At Surrey, I supervise undergraduate dissertations, MA theses, and PhD projects in my areas of expertise. I am part of the Equality, Diversity, and Inclusion Committee, and co-convenor of the Mobilities Research Centre.
During my graduate studies, I worked as a digital coordinator for my program, I was a Public Fellow at the Newark Public Library, and I attended the Humanities Without Walls Workshop in Chicago.
My research and public humanities work have been supported by the Mellon Foundation, the Rutgers Bevier Dissertation Completion Fellowship, and the New Jersey Council for the Humanities.
Areas of specialism
Postgraduate research supervision
I am interested in PhD projects in the following areas:
- contemporary literature
- comparative literature
- world literature
- theory of the novel
- postcolonial and decolonial studies
- mobility and migration
- literary theory
Phd projects currently being supervised:
Rosie Ngure (with Dr Liz Bahs) - "A Dazzling Stone Many Miles Away: A Creative and Critical Exploration of the Woman’s Voice in the New African Novel"
Melanie Han (with Dr Stephen Mooney) - "Modern Sojourners and Multicultural Poets: A Critical and Creative Exploration of Postcolonial Transnationalism, Trauma, and Identity"
María Camila Suárez Valencia (with Dr Stephen Fay) - “Entangled Healing: Contemporary Narratives and Practices of Psychedelic Medicine in Latin America”
Chigozirim Miracle Nwaosu (with Dr Lena Mattheis and Prof Diane Watt) - “Duality of Identity: Racial and Queer Experiences of Black Gay Men and Women in African, African American, and Black British Novels”
ELI1029 Global Literatures
ELI2022 Contemporary Literature: Postcolonial Fictions
ELI1011 Theories of Reading II
ELI2021 Contemporary Literature: Gender and Sexuality
At Rutgers, English Writing Program
At Rutgers, Comparative Literature Program
Introduction to World Literature – Global Literary Geographies
Short Fiction – Elements of Literary Analysis
Introduction to Myth – Modern Mythologies and the Novel
At Rutgers, Italian Department
A Cultural Tour of Italy
Italian for Travel

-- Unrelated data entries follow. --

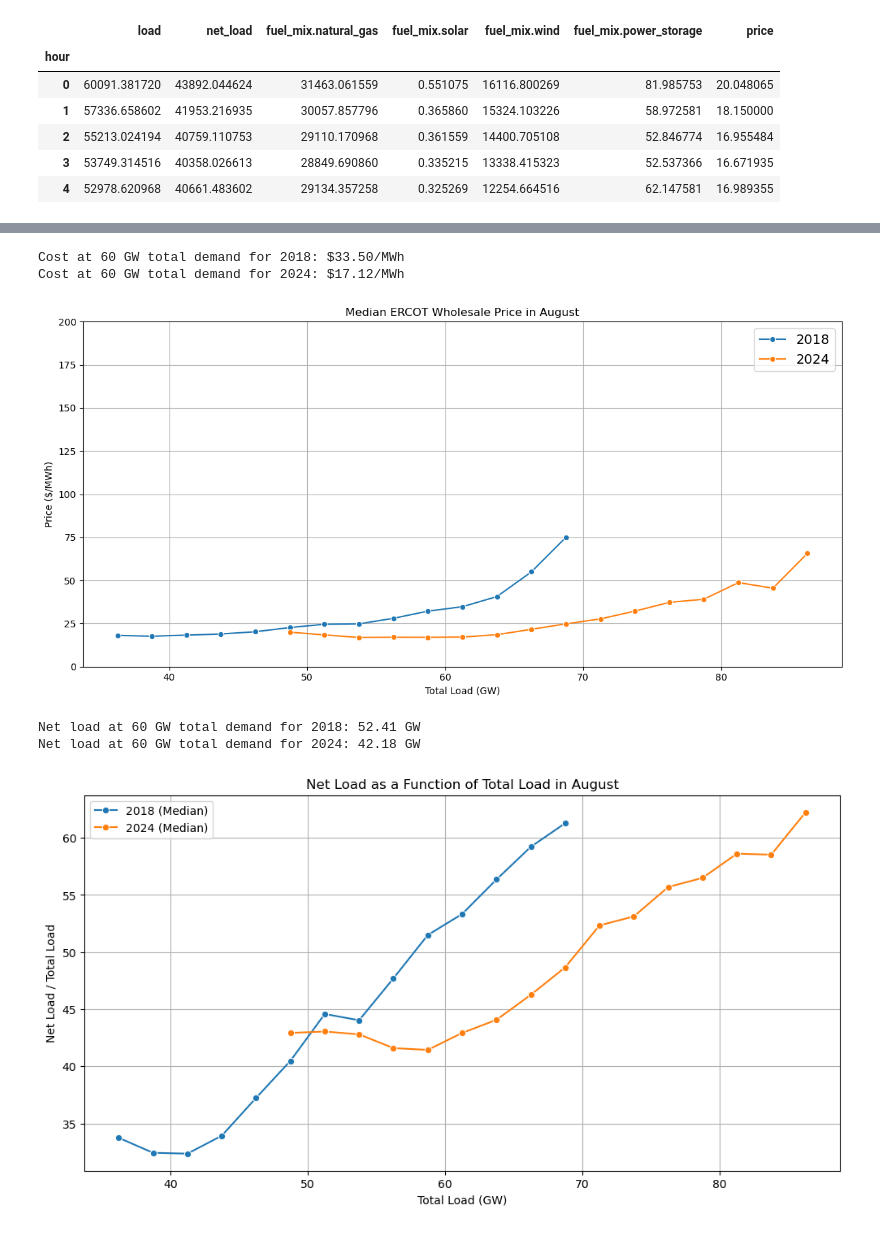
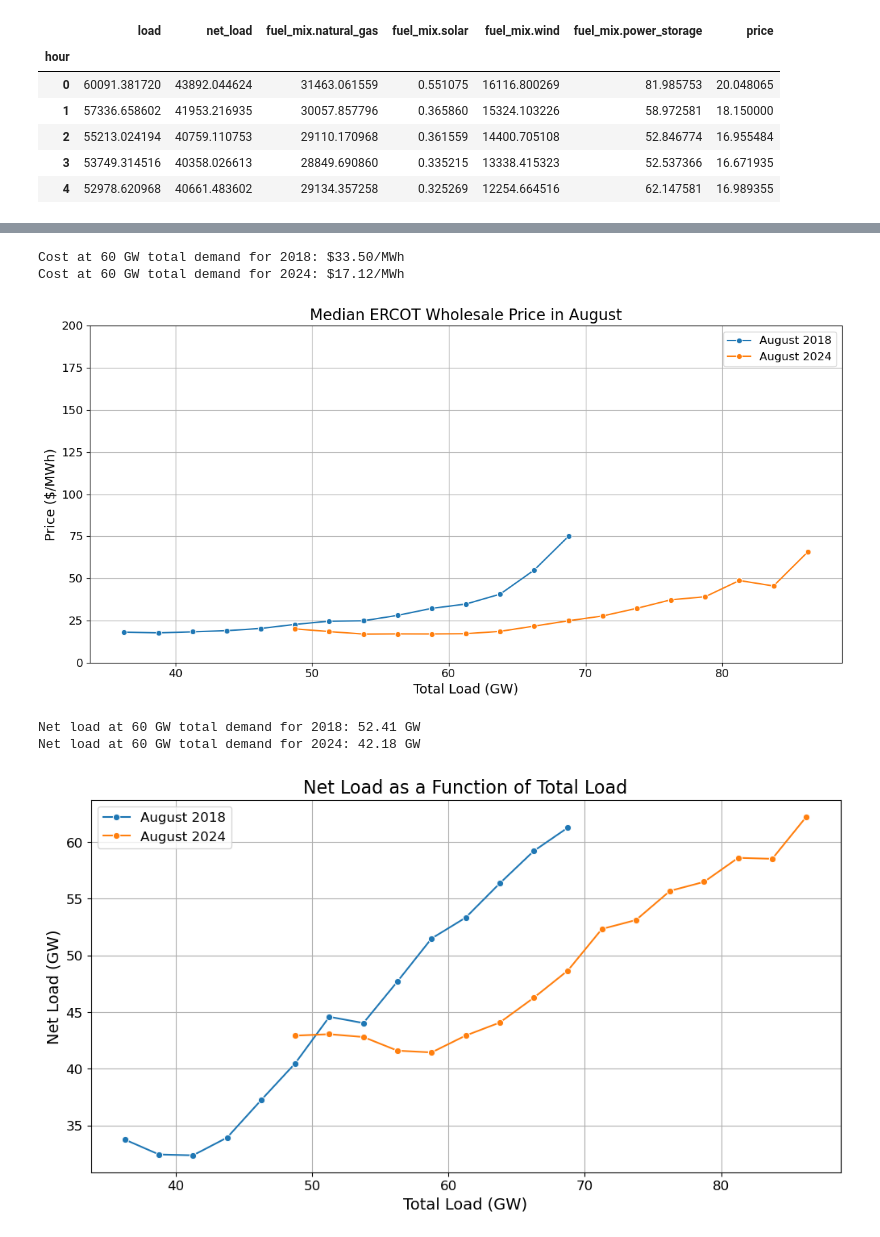
Before and after one commit to aedessler/renewables2018vs2024, a Jupyter notebook: augustPrice.ipynb, the cells around one changed output, grey strips where cells are left out. Drawn from its saved outputs; the diff is of its cells as text; code cells hidden in the pictures.

```diff
--- a/augustPrice.ipynb
+++ b/augustPrice.ipynb
@@ -81,5 +82,5 @@ plt.show()
 # %%
-fig, (ax1, ax2) = plt.subplots(1, 2, figsize=(20, 6))
+fig, (ax1, ax2) = plt.subplots(2, 1, figsize=(10, 12))
 
 # Solar panel (left)
 for year, df in avg_data_by_hour.items():
@@ -115,0 +126,20 @@ plt.show()
+# %%
+fig, ax1= plt.subplots(1, 1, figsize=(10, 6))
+
+# Solar panel
+for year, df in avg_data_by_hour.items():
+    if year in ['2018', '2024']:
+        x1 = (df['fuel_mix.solar']+df['fuel_mix.power_storage'])/1e3
+        ax1.plot(df.index, x1, label=f'Solar + Battery ({year})')
+
+ax1.set_title('Average ERCOT Solar Generation by Hour in August', fontsize=16)
+ax1.set_xlabel('Hour of Day', fontsize=14)
+ax1.set_ylabel('Average Solar Generation (GW)', fontsize=14)
+ax1.set_xticks(range(0, 24))
+ax1.tick_params(axis='both', which='major', labelsize=12)
+ax1.grid(True)
+ax1.legend(fontsize=12)
+
+plt.tight_layout()
+plt.savefig('ercot_solar_generation_august.png', dpi=300)
+plt.show()
@@ -195,14 +234,15 @@ for year in years:
     cost_at_60gw = interp_func(60.0)
     print(f"Cost at 60 GW total demand for {year}: ${cost_at_60gw:.2f}/MWh")
 
-    sns.lineplot(data=mean_spp_by_total_load_bin, x='total_load_midpoint', y='price', marker='o', label=f'{year}') # Plot median lines
+    sns.lineplot(data=mean_spp_by_total_load_bin, x='total_load_midpoint', y='price', marker='o', label=f'August {year}') # Plot median lines
 
 
-plt.title('Median ERCOT Wholesale Price in August')
-plt.xlabel('Total Load (GW)')
-plt.ylabel('Price ($/MWh)')
+plt.title('Median ERCOT Wholesale Price in August', fontsize=16)
+plt.xlabel('Total Load (GW)', fontsize=14)
+plt.ylabel('Price ($/MWh)', fontsize=14)
+plt.tick_params(axis='both', which='major', labelsize=12)
 plt.grid(True)
-plt.legend(prop={'size': 14}) # Increase legend font size
+plt.legend(fontsize=12)
 plt.ylim(0, 200)
 
 plt.tight_layout()
@@ -211,7 +251,7 @@ plt.show()
 # %% [output]
 Cost at 60 GW total demand for 2018: $33.50/MWh
 Cost at 60 GW total demand for 2024: $17.12/MWh
-[figure, old version]
+[figure, new version]
 # %%
 plt.figure(figsize=(12, 6))
 
@@ -228,36 +268,37 @@ for year in years:
     df = august_dataframes[year].copy()
     # Calculate the fraction of net load to total load
     df['net_load_fraction'] = df['net_load']/1e3
     # sns.scatterplot(data=df, x='load.load', y='net_load_fraction', alpha=0.5, label=f'{year} (Hourly Data)')
 
     # Create bins for total load and calculate the median net_load_fraction for each bin
     df['total_load_bin'] = pd.cut(df['load'], bins=bins, right=False)
     median_fraction_by_bin = df.groupby('total_load_bin', observed=True)['net_load_fraction'].median().reset_index()
 
     # Get the midpoint of each bin for plotting
     median_fraction_by_bin['total_load_midpoint'] = median_fraction_by_bin['total_load_bin'].apply(lambda x: x.mid/1e3)
 
     # Create interpolation function
     interp_func = interp1d(median_fraction_by_bin['total_load_midpoint'],
                           median_fraction_by_bin['net_load_fraction'],
                           kind='linear', fill_value='extrapolate')
 
     # Interpolate net load at 60 GW
     net_load_at_60gw = interp_func(60.0)
     print(f"Net load at 60 GW total demand for {year}: {net_load_at_60gw:.2f} GW")
 
     # Plot the median fraction against the total load bin midpoints
-    sns.lineplot(data=median_fraction_by_bin, x='total_load_midpoint', y='net_load_fraction', marker='o', label=f'{year} (Median)')
+    sns.lineplot(data=median_fraction_by_bin, x='total_load_midpoint', y='net_load_fraction', marker='o', label=f'August {year}')
 
 
-plt.title('Net Load as a Function of Total Load in August')
-plt.xlabel('Total Load (GW)')
-plt.ylabel('Net Load / Total Load')
+plt.title('Net Load as a Function of Total Load', fontsize=16)
+plt.xlabel('Total Load (GW)', fontsize=14)
+plt.ylabel('Net Load (GW)', fontsize=14)
+plt.tick_params(axis='both', which='major', labelsize=12)
 plt.grid(True)
-plt.legend()
+plt.legend(fontsize=12)
 plt.savefig('ercot_net_load_vs_total_load_august.png', dpi=300)
 plt.show()
 # %% [output]
 Net load at 60 GW total demand for 2018: 52.41 GW
 Net load at 60 GW total demand for 2024: 42.18 GW
-[figure, old version]
+[figure, new version]
```
Also changed, not shown: parts of 10 cells of this notebook, 1 other file.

This article discusses Jhumpa Lahiri’s recent turn to Italian through a formal and linguistic analysis of the creative and editorial projects she has undertaken in the last decade. By analyzing the author’s trajectory from In Other Words (2016) to Whereabouts (2021) and by discussing two short stories she has published in the interval between her linguistic autobiography and her first Italian novel, the article argues that Lahiri’s aesthetic and political concerns have transitioned from a utopian search for cosmopolitan encounters to a sharper attention to place-making and grounded relationality. Concurrently, her writing has moved from the pursuit of placeless abstraction to a more pronounced interest in site-specific forms of social bonding. The article further situates Lahiri’s translingual practice within paradigms of postcolonial, diasporic, and translingual writing, and discusses how her choice to forsake a dominant language for a semi-peripheral one requires a different critical approach that considers both intrinsic and extrinsic factors. In fully embracing the precarious translational space between Italian and English, the article contends that Lahiri’s latest reinvention contributes to deprovincializing both the Italian and the Anglophone literary field, while offering new ways of articulating identity, cultural belonging, and community in comparative and world literature studies.